Although the resolution was published within close chronological proximity to the account, Ackermann said that there is no specific part of the resolution that is inspired by the stories shared. Instead, he said, the account brought the resolution to the forefront.
“Usually with anonymous posts, which most of them were, some people would say maybe they were making it up or maybe that wasn’t true. How I always take it is that there’s always some shred of truth in anything that’s anonymous,” Ackermann said. “Whether it’s perception or its reality, I don’t want that in our school district. I don’t want our kids to feel that way. I want to validate their feelings, and see what we can do to understand if it is happening, why, how, what we can do in the future, or if that is their perception, why is that their perception?”
On June 26th, Ackermann submitted a message to @dearklsd and asked the administrators of the account to use his name.
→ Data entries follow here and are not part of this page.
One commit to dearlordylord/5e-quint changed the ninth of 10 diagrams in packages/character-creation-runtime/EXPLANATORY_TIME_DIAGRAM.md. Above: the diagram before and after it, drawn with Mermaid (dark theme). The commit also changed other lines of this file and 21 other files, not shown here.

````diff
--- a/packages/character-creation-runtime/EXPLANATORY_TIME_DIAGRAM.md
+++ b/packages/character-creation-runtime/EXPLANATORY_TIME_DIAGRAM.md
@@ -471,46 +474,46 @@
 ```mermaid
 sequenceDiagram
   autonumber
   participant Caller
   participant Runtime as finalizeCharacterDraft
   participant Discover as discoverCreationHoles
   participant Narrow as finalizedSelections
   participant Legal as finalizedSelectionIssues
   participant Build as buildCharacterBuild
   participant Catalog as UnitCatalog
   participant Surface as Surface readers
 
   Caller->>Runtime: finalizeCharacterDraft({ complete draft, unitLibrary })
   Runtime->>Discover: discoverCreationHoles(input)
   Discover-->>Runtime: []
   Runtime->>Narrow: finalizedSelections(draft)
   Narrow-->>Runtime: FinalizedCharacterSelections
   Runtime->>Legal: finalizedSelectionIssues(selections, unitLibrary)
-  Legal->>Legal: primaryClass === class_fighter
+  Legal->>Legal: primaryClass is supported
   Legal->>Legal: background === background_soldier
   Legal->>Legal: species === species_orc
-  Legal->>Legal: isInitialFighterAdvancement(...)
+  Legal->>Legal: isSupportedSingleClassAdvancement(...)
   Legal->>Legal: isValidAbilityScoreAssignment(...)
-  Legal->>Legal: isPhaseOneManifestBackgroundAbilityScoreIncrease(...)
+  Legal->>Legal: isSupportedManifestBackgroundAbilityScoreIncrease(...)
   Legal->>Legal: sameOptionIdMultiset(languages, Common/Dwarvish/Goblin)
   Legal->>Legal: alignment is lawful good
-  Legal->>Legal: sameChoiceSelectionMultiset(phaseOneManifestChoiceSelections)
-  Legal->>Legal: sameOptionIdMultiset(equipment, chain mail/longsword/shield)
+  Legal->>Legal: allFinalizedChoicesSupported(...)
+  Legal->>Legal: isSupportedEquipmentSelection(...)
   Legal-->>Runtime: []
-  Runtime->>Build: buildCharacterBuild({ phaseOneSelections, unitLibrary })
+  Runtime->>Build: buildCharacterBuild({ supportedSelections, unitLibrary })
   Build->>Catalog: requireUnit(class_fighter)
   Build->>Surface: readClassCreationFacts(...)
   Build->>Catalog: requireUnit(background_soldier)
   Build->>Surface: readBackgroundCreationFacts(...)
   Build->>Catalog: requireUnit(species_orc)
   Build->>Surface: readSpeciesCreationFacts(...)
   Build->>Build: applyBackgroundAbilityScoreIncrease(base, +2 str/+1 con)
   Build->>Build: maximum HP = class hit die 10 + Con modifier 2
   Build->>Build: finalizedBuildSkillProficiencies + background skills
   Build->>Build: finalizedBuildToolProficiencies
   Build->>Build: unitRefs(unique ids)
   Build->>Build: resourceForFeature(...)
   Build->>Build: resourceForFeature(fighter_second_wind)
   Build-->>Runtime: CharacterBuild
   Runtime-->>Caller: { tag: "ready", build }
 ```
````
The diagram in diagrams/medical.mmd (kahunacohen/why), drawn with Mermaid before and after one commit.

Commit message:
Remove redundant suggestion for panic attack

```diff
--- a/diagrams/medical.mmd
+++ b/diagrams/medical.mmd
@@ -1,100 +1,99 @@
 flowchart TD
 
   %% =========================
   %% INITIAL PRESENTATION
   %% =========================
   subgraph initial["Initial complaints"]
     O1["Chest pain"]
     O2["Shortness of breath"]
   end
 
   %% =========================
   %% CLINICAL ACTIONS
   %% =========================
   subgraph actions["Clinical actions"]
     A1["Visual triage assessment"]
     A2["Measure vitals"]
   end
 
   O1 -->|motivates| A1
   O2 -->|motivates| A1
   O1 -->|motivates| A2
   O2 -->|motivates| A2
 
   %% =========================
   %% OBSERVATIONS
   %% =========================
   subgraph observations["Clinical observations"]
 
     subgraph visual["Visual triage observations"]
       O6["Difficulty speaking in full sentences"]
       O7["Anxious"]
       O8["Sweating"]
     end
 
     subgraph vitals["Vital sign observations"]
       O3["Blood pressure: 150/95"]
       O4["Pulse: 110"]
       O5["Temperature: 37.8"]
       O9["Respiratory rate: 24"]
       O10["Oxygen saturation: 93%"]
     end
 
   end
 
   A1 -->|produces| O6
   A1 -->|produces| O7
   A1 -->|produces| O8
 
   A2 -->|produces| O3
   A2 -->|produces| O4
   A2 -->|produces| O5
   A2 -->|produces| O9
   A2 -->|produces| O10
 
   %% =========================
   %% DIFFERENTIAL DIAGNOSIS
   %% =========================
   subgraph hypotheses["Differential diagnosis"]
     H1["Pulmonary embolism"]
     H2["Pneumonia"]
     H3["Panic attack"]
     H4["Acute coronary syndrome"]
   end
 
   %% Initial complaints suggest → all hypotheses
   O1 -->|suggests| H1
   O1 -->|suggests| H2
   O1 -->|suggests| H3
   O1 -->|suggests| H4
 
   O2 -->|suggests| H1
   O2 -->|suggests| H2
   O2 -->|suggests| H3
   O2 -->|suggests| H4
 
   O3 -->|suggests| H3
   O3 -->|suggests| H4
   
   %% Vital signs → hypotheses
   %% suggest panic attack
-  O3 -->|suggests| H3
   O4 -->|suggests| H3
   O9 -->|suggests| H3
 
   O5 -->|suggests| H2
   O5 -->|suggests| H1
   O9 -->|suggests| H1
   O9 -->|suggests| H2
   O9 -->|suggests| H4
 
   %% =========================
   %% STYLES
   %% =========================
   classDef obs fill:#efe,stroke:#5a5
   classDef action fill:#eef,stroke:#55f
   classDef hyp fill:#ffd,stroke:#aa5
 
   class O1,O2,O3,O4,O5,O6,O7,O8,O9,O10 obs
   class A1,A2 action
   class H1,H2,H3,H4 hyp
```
In the post he said, “I have read all 103 posts and my heart is broken. Thank you for sharing your stories and I am sorry you have experienced them. These are empty words without actions. I promise you will see actions to create a district that is free of hate, racism, and oppression and one filled with love and acceptance.”
KOAR is working to create the kind of high school Ackermann described, but Gonzales recognizes they may never reach a completely anti-racist environment.
“I don’t know if becoming a complete anti-racist [school] is ever possible. I don’t mean that as this job is just too big. What I mean by that is it’s a journey. We have to get on this journey where we know that this is our goal to become anti-racist, but we’re always in the position to improve ourselves and to improve our school,” Gonzales said. “So what does it look like? Everyone knowing and trying to be better, as far as racism is concerned, but other isms too. We don’t want to have our unconscious bias always playing against us. Since everyone does have a bias, I think the best thing to fight those biases is to know what your biases are. So when they creep up, like they’ll do, no matter what, it’s human nature, you can deal with it and tamp it down.”
Bodey agrees that the journey isn’t as simple as it may seem.
“There’s a lot of messaging in schools that being kind all the time is our goal. We absolutely should be kind to each other, but I worry that a lot of people think that if we’re just nice to each other that all the other problems will go away,” Bodey said. “Just being nice to each other isn’t going to break down the systems that are perpetuating the inequity. Yes we need to be kind, but we need to do so much more.”